It can be expressed in the general form:

F(n) = (n-1)C0 + (n-2)C1 + (n-3)C2 + (n-4)C3 + ... + (n-k)C(k-1)

= Summation (r=1 to k) (n-r)C(r-1).

Where k =  n/2 or (n+1)/ when n is even or odd respectively.

In the symmetric form of Pascal's Triangle the upward diagonals are transformed into knight-lines.

Instead of the above elementary formula for F(n) that uses only addition, subtraction, multiplication and division of whole numbers, the mathematical texts focus on the exotic Binet formula that expresses F(n) in terms of root five, or root five and the golden ratios, which are irrational numbers that all cancel each other out.

A First Course of Combinatorial Mathematics by Ian Anderson (Oxford University Clarendon Press (1979) page 43 derives from the Binet formula a more complicated relationship involving the summation of expressions 5^r.(n+1)Cr divided by 2^n, but does not simplify it to the above form. This is the nearest I have found in my limited sources.

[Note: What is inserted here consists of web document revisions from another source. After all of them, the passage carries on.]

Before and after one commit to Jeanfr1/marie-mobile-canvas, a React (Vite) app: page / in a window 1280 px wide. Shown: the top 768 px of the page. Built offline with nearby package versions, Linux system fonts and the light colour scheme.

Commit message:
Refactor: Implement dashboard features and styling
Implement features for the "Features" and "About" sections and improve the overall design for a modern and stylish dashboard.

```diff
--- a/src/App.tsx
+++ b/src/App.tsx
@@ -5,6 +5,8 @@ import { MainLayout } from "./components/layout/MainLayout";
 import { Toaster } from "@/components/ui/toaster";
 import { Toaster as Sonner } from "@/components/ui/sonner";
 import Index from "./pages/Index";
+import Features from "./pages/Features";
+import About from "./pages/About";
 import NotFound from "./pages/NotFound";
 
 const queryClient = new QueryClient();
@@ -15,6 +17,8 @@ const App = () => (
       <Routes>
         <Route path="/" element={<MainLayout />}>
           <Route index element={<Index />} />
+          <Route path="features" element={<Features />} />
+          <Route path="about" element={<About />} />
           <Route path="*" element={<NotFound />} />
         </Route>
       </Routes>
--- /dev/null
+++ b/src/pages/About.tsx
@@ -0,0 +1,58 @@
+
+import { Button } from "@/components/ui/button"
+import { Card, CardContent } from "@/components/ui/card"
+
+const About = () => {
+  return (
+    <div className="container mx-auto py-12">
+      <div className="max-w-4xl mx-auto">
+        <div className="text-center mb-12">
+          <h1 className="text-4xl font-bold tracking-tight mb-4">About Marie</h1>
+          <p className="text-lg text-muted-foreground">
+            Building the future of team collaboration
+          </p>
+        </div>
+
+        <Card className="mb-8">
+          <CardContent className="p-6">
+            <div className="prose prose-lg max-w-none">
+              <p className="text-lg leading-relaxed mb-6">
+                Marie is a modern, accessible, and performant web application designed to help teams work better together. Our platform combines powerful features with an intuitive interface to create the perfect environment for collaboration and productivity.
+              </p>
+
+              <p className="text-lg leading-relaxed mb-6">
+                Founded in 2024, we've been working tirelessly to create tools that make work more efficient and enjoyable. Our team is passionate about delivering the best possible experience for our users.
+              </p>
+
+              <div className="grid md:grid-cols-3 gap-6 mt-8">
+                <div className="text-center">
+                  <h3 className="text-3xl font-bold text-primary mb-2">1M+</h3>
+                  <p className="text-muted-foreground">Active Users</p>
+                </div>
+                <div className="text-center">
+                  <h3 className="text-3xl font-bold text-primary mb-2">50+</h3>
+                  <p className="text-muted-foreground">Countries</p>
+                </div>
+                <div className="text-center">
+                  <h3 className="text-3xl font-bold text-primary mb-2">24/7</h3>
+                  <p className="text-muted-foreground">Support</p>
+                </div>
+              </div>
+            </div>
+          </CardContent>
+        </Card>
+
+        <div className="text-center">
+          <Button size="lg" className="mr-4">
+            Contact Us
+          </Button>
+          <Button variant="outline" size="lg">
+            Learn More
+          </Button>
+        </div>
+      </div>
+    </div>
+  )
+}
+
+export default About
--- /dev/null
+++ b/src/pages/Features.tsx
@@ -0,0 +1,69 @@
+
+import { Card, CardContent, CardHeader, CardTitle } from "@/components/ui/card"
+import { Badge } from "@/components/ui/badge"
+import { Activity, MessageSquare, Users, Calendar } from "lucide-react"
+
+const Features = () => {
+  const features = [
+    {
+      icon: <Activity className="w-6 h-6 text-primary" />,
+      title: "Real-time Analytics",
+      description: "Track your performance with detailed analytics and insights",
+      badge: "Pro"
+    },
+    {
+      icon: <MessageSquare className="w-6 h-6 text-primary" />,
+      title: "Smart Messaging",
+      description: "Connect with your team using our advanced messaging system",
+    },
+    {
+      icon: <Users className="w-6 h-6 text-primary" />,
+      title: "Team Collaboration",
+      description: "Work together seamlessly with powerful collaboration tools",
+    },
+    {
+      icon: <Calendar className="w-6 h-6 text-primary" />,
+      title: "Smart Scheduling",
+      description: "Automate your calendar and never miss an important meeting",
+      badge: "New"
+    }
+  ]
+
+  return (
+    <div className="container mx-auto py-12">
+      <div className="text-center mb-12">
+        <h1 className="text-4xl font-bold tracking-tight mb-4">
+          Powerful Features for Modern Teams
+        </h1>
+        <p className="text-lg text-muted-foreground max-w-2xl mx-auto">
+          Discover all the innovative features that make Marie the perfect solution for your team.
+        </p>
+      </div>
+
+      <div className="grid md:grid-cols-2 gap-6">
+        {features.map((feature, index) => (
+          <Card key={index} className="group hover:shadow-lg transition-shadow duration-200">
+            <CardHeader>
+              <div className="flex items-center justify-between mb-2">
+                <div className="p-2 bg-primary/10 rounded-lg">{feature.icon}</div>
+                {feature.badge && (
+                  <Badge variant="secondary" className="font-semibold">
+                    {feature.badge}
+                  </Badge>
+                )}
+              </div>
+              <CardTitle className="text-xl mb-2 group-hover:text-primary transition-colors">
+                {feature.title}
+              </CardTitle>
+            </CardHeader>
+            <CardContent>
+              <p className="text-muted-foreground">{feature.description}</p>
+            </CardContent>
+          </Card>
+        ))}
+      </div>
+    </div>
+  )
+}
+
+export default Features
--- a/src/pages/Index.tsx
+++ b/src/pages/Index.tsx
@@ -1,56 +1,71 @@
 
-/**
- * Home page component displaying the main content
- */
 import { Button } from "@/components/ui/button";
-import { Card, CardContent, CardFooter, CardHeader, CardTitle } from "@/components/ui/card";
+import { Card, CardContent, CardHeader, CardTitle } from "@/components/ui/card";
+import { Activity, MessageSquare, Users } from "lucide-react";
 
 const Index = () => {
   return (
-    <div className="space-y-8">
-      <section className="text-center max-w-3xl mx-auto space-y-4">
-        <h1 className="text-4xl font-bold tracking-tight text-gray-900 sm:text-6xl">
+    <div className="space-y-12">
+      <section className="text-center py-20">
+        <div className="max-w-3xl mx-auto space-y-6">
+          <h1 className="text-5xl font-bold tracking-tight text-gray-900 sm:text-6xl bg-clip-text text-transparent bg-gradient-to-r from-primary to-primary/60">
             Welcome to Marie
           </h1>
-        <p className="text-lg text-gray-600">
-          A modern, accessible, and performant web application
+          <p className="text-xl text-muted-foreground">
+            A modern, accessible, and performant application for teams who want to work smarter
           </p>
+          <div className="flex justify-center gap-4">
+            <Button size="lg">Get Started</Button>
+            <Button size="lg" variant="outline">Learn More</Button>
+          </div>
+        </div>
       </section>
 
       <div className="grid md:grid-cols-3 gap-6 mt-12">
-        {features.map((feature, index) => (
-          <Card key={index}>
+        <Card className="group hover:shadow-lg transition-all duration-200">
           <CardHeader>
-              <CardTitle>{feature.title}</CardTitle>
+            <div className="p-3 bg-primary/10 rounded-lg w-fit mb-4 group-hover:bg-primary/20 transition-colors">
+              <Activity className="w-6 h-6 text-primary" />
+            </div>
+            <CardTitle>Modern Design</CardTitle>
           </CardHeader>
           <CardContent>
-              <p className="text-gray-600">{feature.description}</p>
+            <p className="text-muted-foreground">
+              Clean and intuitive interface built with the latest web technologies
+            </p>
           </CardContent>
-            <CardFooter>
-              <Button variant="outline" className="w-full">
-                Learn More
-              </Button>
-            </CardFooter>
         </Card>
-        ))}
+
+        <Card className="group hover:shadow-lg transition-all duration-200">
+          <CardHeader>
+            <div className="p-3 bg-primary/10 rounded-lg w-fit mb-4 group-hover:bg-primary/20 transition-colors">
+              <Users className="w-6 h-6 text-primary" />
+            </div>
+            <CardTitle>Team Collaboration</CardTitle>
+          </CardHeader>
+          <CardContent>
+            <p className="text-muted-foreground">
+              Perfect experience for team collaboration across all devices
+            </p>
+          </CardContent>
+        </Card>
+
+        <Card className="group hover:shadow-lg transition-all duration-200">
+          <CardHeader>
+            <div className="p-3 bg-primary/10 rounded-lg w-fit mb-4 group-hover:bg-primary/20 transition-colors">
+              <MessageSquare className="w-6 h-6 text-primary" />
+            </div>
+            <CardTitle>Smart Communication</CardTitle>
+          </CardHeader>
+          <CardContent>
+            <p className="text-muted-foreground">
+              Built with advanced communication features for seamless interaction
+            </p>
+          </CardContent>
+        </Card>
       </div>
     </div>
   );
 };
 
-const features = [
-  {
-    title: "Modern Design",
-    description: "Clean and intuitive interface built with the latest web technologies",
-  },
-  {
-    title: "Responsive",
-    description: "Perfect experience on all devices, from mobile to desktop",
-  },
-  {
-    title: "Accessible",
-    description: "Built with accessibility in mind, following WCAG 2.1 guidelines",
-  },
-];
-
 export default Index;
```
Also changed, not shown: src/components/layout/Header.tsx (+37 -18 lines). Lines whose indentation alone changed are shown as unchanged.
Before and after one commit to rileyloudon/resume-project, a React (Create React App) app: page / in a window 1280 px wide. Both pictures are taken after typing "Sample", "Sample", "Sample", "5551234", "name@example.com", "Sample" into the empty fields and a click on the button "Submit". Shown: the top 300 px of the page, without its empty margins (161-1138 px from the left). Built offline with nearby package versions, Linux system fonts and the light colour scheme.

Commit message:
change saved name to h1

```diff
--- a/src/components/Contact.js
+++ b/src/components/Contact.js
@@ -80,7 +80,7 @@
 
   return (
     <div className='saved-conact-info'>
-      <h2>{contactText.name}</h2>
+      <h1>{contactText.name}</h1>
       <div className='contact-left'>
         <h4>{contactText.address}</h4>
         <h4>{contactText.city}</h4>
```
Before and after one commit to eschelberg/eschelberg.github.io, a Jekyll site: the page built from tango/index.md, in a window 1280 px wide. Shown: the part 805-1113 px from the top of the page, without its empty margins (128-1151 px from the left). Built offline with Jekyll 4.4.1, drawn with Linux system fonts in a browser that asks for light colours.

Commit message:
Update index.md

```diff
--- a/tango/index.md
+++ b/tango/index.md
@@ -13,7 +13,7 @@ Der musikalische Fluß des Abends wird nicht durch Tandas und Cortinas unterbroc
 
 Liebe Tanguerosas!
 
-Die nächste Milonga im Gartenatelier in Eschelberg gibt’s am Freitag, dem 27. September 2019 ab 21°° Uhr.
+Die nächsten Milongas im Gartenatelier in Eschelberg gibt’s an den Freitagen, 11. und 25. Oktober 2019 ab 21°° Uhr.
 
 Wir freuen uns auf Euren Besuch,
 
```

Of course there is also a simple relationship of 2^n to the combinations:

2^n = nC0 + nC1 + nC2 + ... + nCn.

Does anyone have other sources they could direct me to? (see my Knight's Tour pages for my email)

Does anyone have a concrete combinatorial explanation for the formula?

CORRECTION: I have since noticed that Anderson does mention the above expression briefly, without further explanation, in Exercises 4.2 (4) on page 44.

FURTHER: I have found another reference in Principles of Combinatorics by Claude Berge (Academic Press 1971) page 31, though it has n+1 instead of n. It implies that (n-k)Ck counts the number of ways of choosing k items from a row of n, but with no two items being adjacent.

FURTHER: I have modified the equation, since there seems to be some divergence in the way that the Fibonacci numbers are labelled. I take F(0) = 0 and F(1) = 1, so that F(2) = 1 and F(3) = 2 and so on, whereas other sources start from F(0) = 1, F(1) = 1, F(2) = 2, etc. I hope it is now correct!

## Tuesday, 7 December 2021

### Pentagonal Numbers are Trapezoid Numbers

I will prove here a theorem I have not seen before:

The sum of an arithmetic progression with common difference k

is the sum of k triangular numbers of two sizes.

Consider the arithmetic progression h, h + k, h + 2k, h + 3k, ..., h+(n-1)k which has n terms.

The summation of this is the series: hn + k(1 + 2 + 3 + ...+ (n-1))

= hn + kn(n-1)/2 = [kn^2 + (2h - k)n)]/2

This formula can be expressed as (k-h)n(n-1)/2 + hn(n+1)/2

= (k-h)T(n-1) + hT(n).

That is as the sum of k triangles, h of side n and (k-h) of side (n-1).

In the case when h= 0 or h = k we get k triangles all of the same size.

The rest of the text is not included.